Indian Revocation of Kashmir’s Special Status
“A Betrayal Of The Indian Constitution”?
- Ram Nath Kovind – the President of India
- Bharatiya Janata Party (BJP) – a Right-Wing Indian Political Party
After India gained its independence from the British Empire in 1947, numerous smaller “infant nations” could either accede to India, Pakistan, or remain independent. Kashmir, one of these smaller nations, acceded to India for military support with a promise of remaining mostly autonomous. In the official paperwork, this deal was granted under Article 370 of the Indian Constitution, which included both Kashmir and another small nation called Jammu. In addition, Article 370 guaranteed access to property ownership, government jobs, and many other special conditions.
In 2014, the Indian Bharatiya Janata Party (BJP) began to advocate for the revocation of Article 370, claiming it was causing the terrorism and poverty in Jammu and Kashmir. Their platform further included promises to abrogate the article to integrate the two states with India. These urges eventually led to the revocation of Article 370 on August 5, 2019 by Ram Nath Kovind, the president of India. He did this by issuing Presidential Order C.O. 272, which in short gave the president authority to modify the Article and revoked the special status and privileges of the two states. The following day, Presidential Order C.O. 273 was passed and “all provisions of this Constitution, as amended from time to time, without any modifications or exceptions, shall apply to the State of Jammu Kashmir,” which was the official verdict of the revocation.
The change has caused a significant uproar among political figures and the public. Saddiq Wahid, an Analyst and scholar, says that “It represents a betrayal and not just a betrayal of the people of Kashmir.
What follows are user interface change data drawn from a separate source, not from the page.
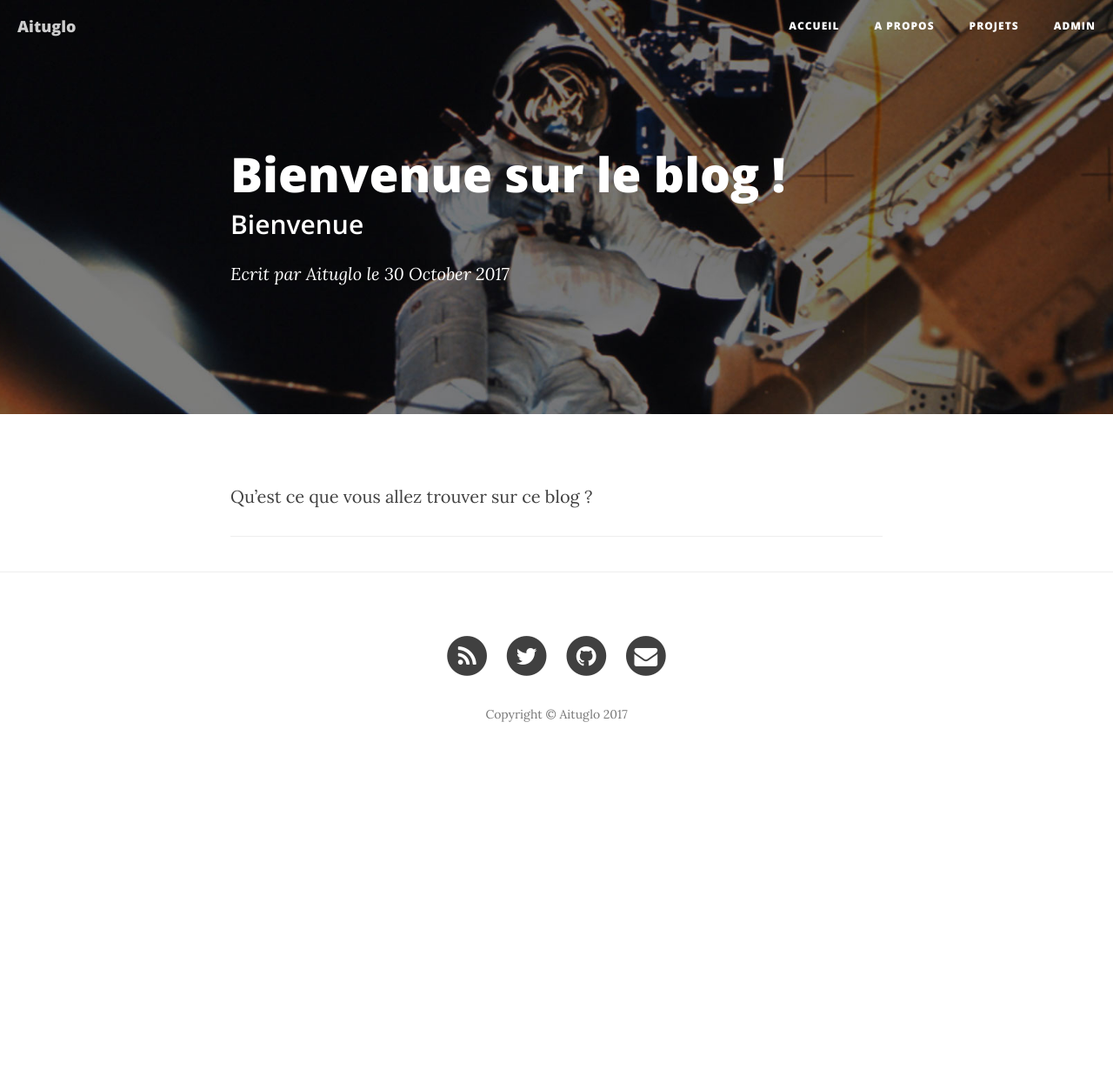
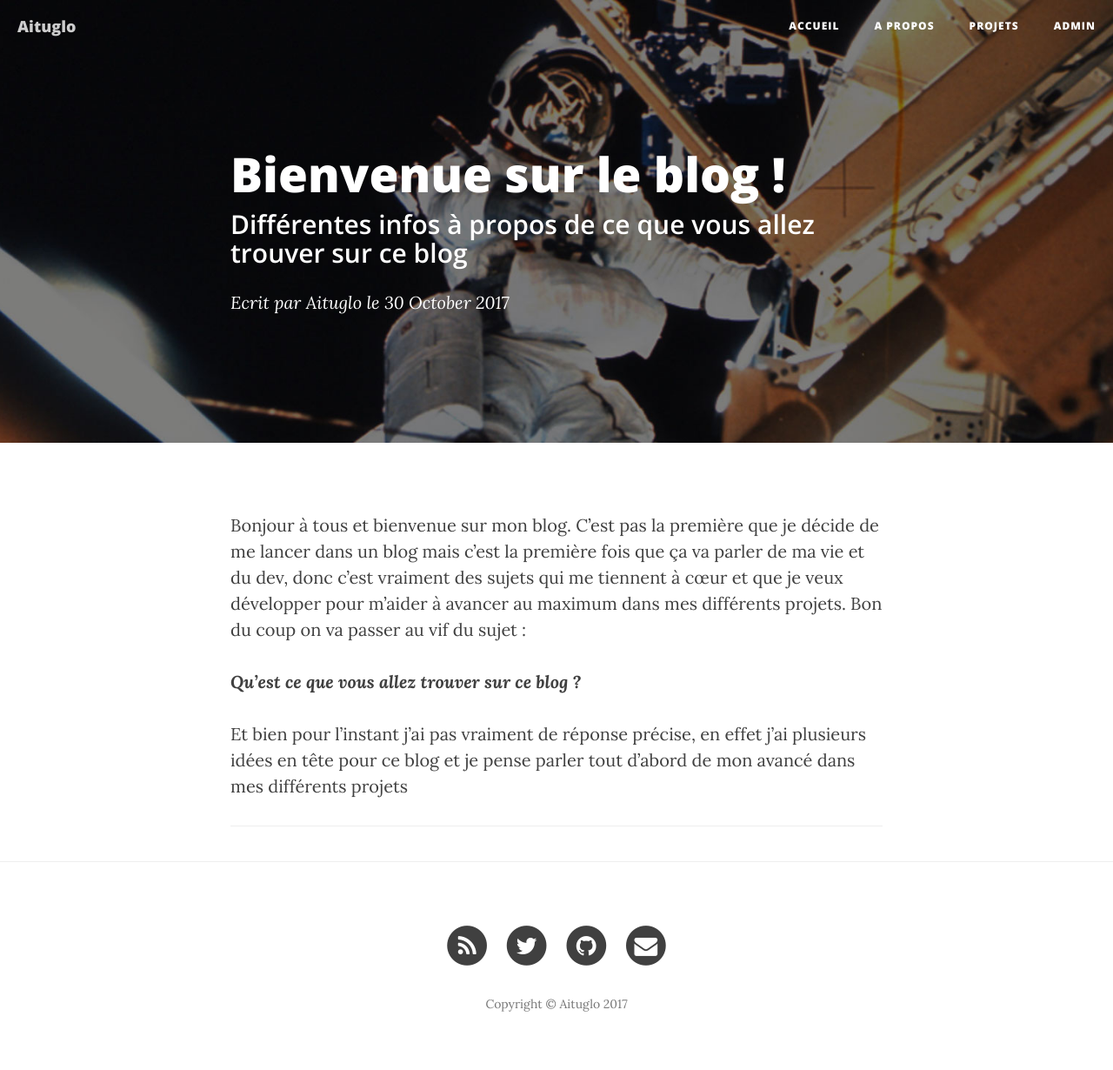
Before and after one commit to Aituglo/aituglo.com, a Jekyll site: the page built from _posts/2017-10-26-g.md, in a window 1280 px wide. Shown: the whole page at 87% size. Built offline with Jekyll 4.4.1, drawn with Linux system fonts in a browser that asks for light colours; nearby versions of some CDN libraries; our own code applies the rules of GitHub Pages for plain Markdown files; before the commit the page ends 900 px from its top, so only the background shows below that.

Commit message:
Update Articles “2017-10-26-g”

```diff
--- a/_posts/2017-10-26-g.md
+++ b/_posts/2017-10-26-g.md
@@ -1,8 +1,12 @@
 ---
 title: Bienvenue sur le blog !
 date: 2017-10-30T23:00:00.000Z
-subtitle: Bienvenue
+subtitle: Différentes infos à propos de ce que vous allez trouver sur ce blog
 author: Aituglo
 header-img: /assets/images/post-bg-03.jpg
 ---
-Qu'est ce que vous allez trouver sur ce blog ?
+Bonjour à tous et bienvenue sur mon blog. C'est pas la première que je décide de me lancer dans un blog mais c'est la première fois que ça va parler de ma vie et du dev, donc c'est vraiment des sujets qui me tiennent à cœur et que je veux développer pour m'aider à avancer au maximum dans mes différents projets. Bon du coup on va passer au vif du sujet :
+
+_**Qu'est ce que vous allez trouver sur ce blog ?**_
+
+Et bien pour l'instant j'ai pas vraiment de réponse précise, en effet j'ai plusieurs idées en tête pour ce blog et je pense parler tout d'abord de mon avancé dans mes différents projets
```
It’s a betrayal of the Indian constitution and I can’t say that loudly enough because that’s what the constitution says… The constitution also says that you cannot change the structure, the territory of the state of any state in India without consulting the people.”
The people of Kashmir rose up and marched in peaceful protests with black flags and anti-India chants. India has cut off communication completely inside the state, including Internet, mobile services, and phone services, which “has brought widespread anger, fear and a sense of betrayal” (Sky News, year). The real fear that the citizens face is that the demography will change since the special status has been revoked. Wahid, a citizen of Kashmir?, expresses his dissatisfaction: “Seven million people can now be divested of a cultural, linguistic and religious heritage that they valued and they tried to protect with a special arrangement between Delhi and Kashmir.”
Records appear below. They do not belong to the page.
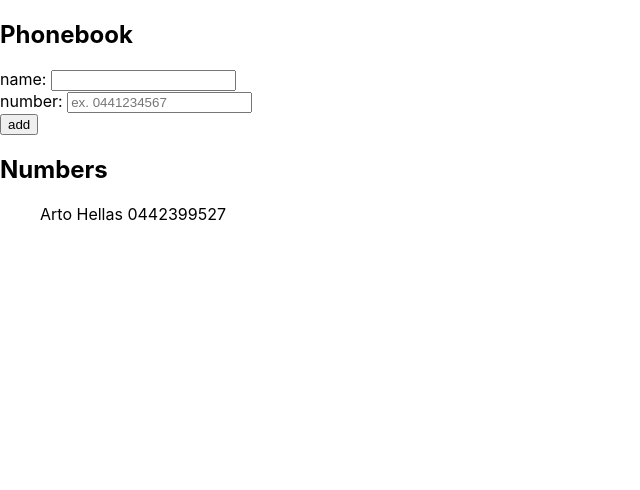
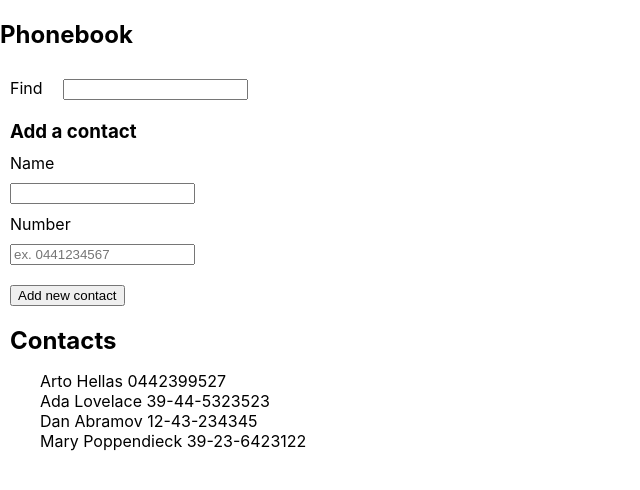
Before and after one commit to Rostislav013/full_stack_open_2020, a React (Create React App) app in the folder part2/phonebook/: page / in a window 1280 px wide. Shown: the top 490 px of the page, without its empty margins (0-640 px from the left). Built offline with nearby package versions, Linux system fonts and the light colour scheme.

Commit message:
2.10 step 5 done

```diff
--- a/part2/phonebook/src/App.js
+++ b/part2/phonebook/src/App.js
@@ -1,60 +1,82 @@
-import React, { useState } from 'react'
+import React, { useState } from "react";
+import Persons from "./Components/Persons";
+import PersonForm from "./Components/PersonForm";
+import Filter from "./Components/Filter";
 
 const App = () => {
-  const [ persons, setPersons] = useState([
-    { name: 'Arto Hellas',
-      number: '0442399527'}
-  ])
-  const [ newName, setNewName ] = useState('')
-  const [ newNumber, setNewNumber ] = useState('')
+  const [persons, setPersons] = useState([
+    { name: "Arto Hellas", number: "0442399527" },
+    { name: "Ada Lovelace", number: "39-44-5323523" },
+    { name: "Dan Abramov", number: "12-43-234345" },
+    { name: "Mary Poppendieck", number: "39-23-6423122" },
+  ]);
+
+  // Adding new contact
+  const [newName, setNewName] = useState("");
+  const [newNumber, setNewNumber] = useState("");
+
+  // for Filtering
+  const [showAll, setShowAll] = useState(true);
+  const [filt_name, setFilt_name] = useState("");
+
+  const personsToShow = showAll
+    ? persons
+    : persons.filter((person) =>
+        person.name.toUpperCase().includes(filt_name.toUpperCase())
+      );
+  //console.log(persons.filter((person) => person.name.includes(filt_name)));
+  //console.log(filt_name);
+
+  const handleFilter = (event) => {
+    setFilt_name(event.target.value);
+    setShowAll(false);
+  };
 
   const handleNewName = (event) => {
-      console.log(event.target.value)
-      setNewName(event.target.value)
-  }
+    console.log(event.target.value);
+    setNewName(event.target.value);
+  };
   const handleNewNumber = (event) => {
-      console.log(event.target.value)
-      setNewNumber(event.target.value)
-  }
+    console.log(event.target.value);
+    setNewNumber(event.target.value);
+  };
   const addPerson = (event) => {
-    event.preventDefault()
+    event.preventDefault();
     const personObject = {
       name: newName,
-      number: newNumber
+      number: newNumber,
+    };
+    // prevent adding existing name
+    const names = persons.map((el) => el.name); // array of existing names
+    if (newName === "" || newNumber === "") {
+      alert("Type a name with number");
+    } else if (names.includes(newName)) {
+      alert(`${newName} is already in phonebook.`);
+    } else {
+      setPersons(persons.concat(personObject));
+      setNewName(""); // reset input
+      setNewNumber("");
     }
-    const names = persons.map(el => el.name) // array of existid names
-
-    if(newName === '' || newNumber === '') {
-      alert("Type a name with number")
-    } else if(names.includes(newName)) {
-      alert(`${newName} is already in phonebook.`)
-    }  else  {
-      setPersons(persons.concat(personObject))
-      setNewName('') // reset input
-      setNewNumber('')
-    }
-  }
+  };
 
   return (
     <div>
       <h2>Phonebook</h2>
-      <form id="nameForm" onSubmit={addPerson}>
-        <div>
-          name: <input value={newName} onChange={handleNewName} />
-          <div>number: <input type="number" value={newNumber} onChange={handleNewNumber} placeholder="ex. 0441234567"/></div>
-        </div>
-        <div>
-          <button type="submit">add</button>
-        </div>
-      </form>
-      <h2>Numbers</h2>
-      <ul>
-        {persons.map((person, i) =>
-          <li key={person.name} style={{listStyle: "none"}}>{person.name} {person.number}</li>
-        )}
-      </ul>
+      <Filter filt_name={filt_name} handleFilter={handleFilter} />
+
+      <h3 style={{ margin: "10px" }}>Add a contact</h3>
+      <PersonForm
+        addPerson={addPerson}
+        newName={newName}
+        handleNewName={handleNewName}
+        newNumber={newNumber}
+        handleNewNumber={handleNewNumber}
+      />
+
+      <h2 style={{ margin: "10px" }}>Contacts</h2>
+      <Persons persons={personsToShow} />
     </div>
-  )
-}
+  );
+};
 
-export default App
+export default App;
--- /dev/null
+++ b/part2/phonebook/src/Components/Filter.js
@@ -0,0 +1,17 @@
+import React from "react";
+
+const Filter = (props) => {
+  const { filt_name, handleFilter } = props;
+
+  return (
+    <div>
+      <label style={{ margin: "10px" }}>Find</label>
+      <input
+        value={filt_name}
+        onChange={handleFilter}
+        style={{ margin: "10px" }}
+      />
+    </div>
+  );
+};
+export default Filter;
--- /dev/null
+++ b/part2/phonebook/src/Components/PersonForm.js
@@ -0,0 +1,45 @@
+import React from "react";
+
+const PersonForm = (props) => {
+  const {
+    addPerson,
+    newName,
+    handleNewName,
+    newNumber,
+    handleNewNumber,
+  } = props;
+
+  return (
+    <div>
+      <form id="nameForm" onSubmit={addPerson}>
+        <div>
+          <label style={{ display: "block", marginLeft: "10px" }}>Name</label>
+          <input
+            value={newName}
+            onChange={handleNewName}
+            style={{ margin: "10px" }}
+          />
+
+          <div>
+            <label style={{ display: "block", marginLeft: "10px" }}>
+              Number
+            </label>
+            <input
+              type="number"
+              value={newNumber}
+              onChange={handleNewNumber}
+              placeholder="ex. 0441234567"
+              style={{ margin: "10px" }}
+            />
+          </div>
+        </div>
+        <div>
+          <button type="submit" style={{ margin: "10px" }}>
+            Add new contact
+          </button>
+        </div>
+      </form>
+    </div>
+  );
+};
+export default PersonForm;
--- /dev/null
+++ b/part2/phonebook/src/Components/Persons.js
@@ -0,0 +1,18 @@
+import React from 'react'
+
+
+const Persons = ({ persons }) => {
+
+    return (
+        <div>
+            <ul>
+                {persons.map((person, i) => (
+                    <li key={person.name} style={{ listStyle: "none" }}>
+                        {person.name} {person.number}
+                    </li>
+                ))}
+            </ul>
+        </div>
+    )
+}
+export default Persons;
```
Professionally, some Indian constitutional lawyers say the revocation was similar to the national government consulting itself, which violates federalism tenets. It is likely that the government will meet opposition in the Supreme Court evolution in the near future.
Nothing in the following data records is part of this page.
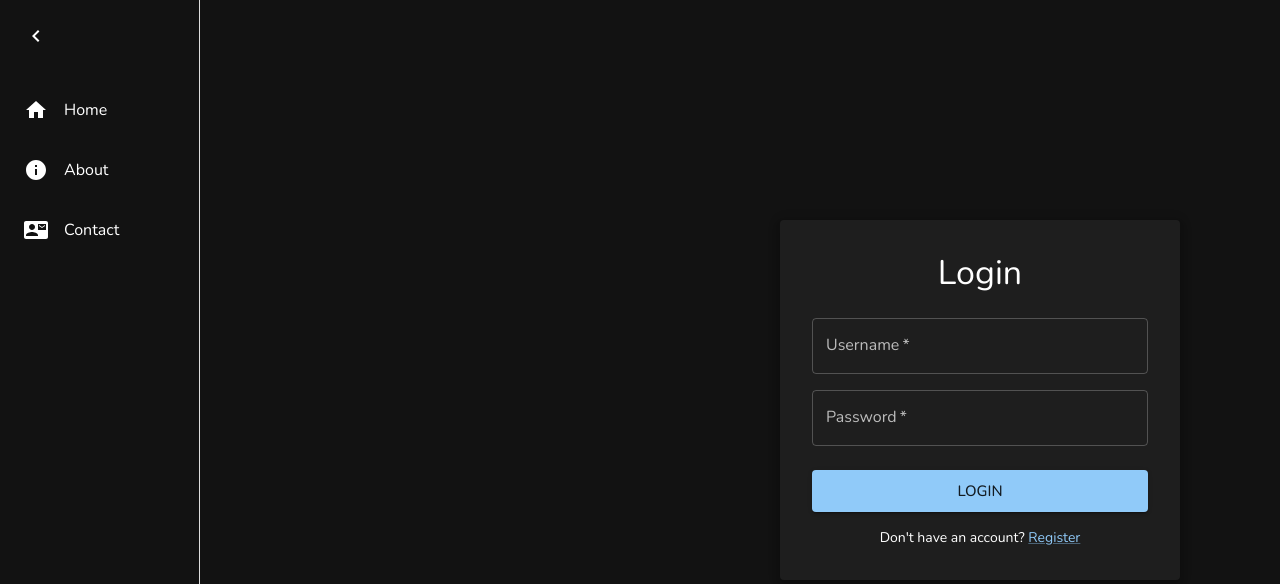
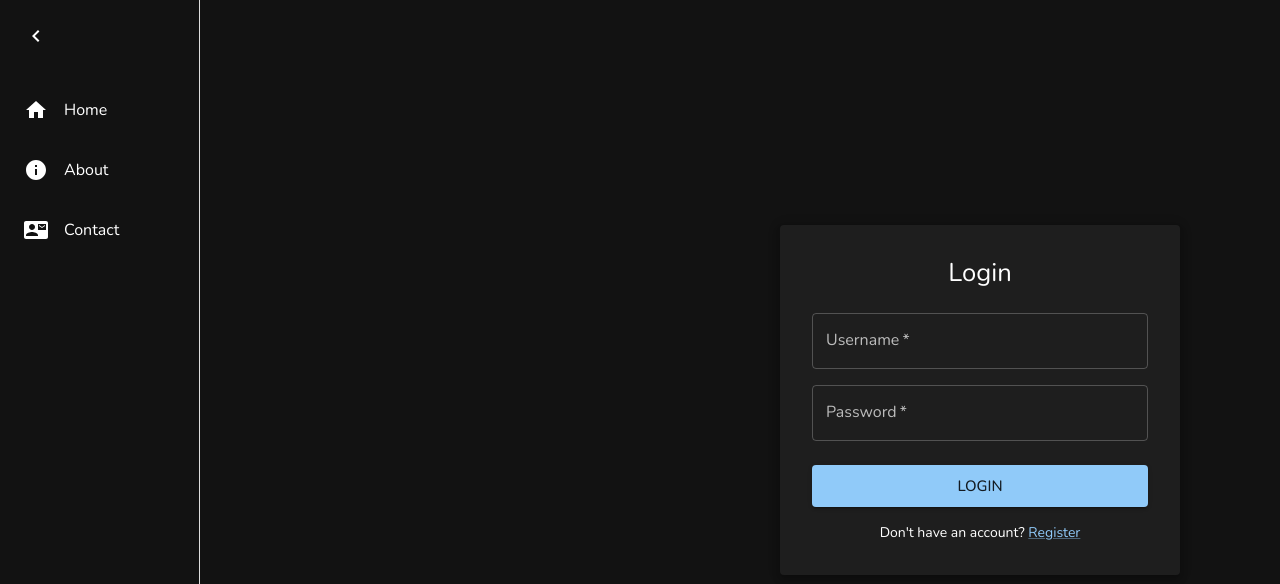
Before and after one commit to ksauravhash/mem-note, a React (Vite) app: page /login in a window 1280 px wide. Shown: the top 584 px of the page. Built offline with nearby package versions, Linux system fonts and the light colour scheme.

Commit message:
Theme Update
Changes here:
 - Updated the fonts in the theme
 - Removed unnecessary console.log lines
 - Updated package-lock file

```diff
--- a/src/components/Auth.tsx
+++ b/src/components/Auth.tsx
@@ -14,7 +14,6 @@ const Auth = ({ children }: { children?: ReactNode }) => {
   const updateAuth = (authData: AuthType) => {
     localStorage.setItem(authStorageName, JSON.stringify(authData));
     setAuthValues(authData);
-    console.log(authData);
     axiosInstance.defaults.headers.common[
       "Authorization"
     ] = `Bearer ${authData?.accessToken}`;
--- a/src/components/ThemeContext.tsx
+++ b/src/components/ThemeContext.tsx
@@ -14,12 +14,27 @@ const theme = createTheme({
     },
     h2: {
       fontFamily: '"Lexend", sans-serif',
-      fontSize: "2rem",
+      fontSize: "2.4rem",
+    },
+    h3: {
+      fontSize: "2rem"
+    },
+    h4: {
+      fontSize: '1.6rem'
+    },
+    h5: {
+      fontSize: '1.4rem'
+    },
+    h6: {
+      fontSize: '1.2rem'
     },
     body1: {
       fontFamily: '"Nunito", sans-serif',
       fontSize: "1rem",
     },
+    body2: {
+      fontSize: '0.875rem'
+    }
   },
 });
 
```
Also changed, not shown: 1 other file (tests, documents, lock files or other folders).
“How the Indian Government Changed the Legal Status of Jammu and Kashmir.” Lawfare, 12 Aug. 2019, www.lawfareblog.com/how-indian-government-changed-legal-status-jammu-and-kashmir.
Parker, Claire. “India Revoked Kashmir’s Special Status. Here’s What You Need to Know about the Contested Province.” The Washington Post, WP Company, 7 Aug. 2019, www.washingtonpost.com/world/2019/08/05/india-revoked-kashmirs-special-status-heres-what-you-need-know-about-contested-province/.
Press Trust of India. “Article 370 Revoked: Indian-Americans Support Scrapping of J&K’s Special Status.” India Today, 10 Aug. 2019, www.indiatoday.in/india/story/kashmir-article-370-revoked-indian-americans-support-scrapping-of-j-k-s-special-status-1579362-2019-08-10.
Sky. “Revoking of Kashmir Status a ‘Betrayal of India Constitution’.” Sky News, Sky, 10 Aug. 2019, news.sky.com/story/revoking-of-kashmir-status-a-betrayal-of-india-constitution-11782159.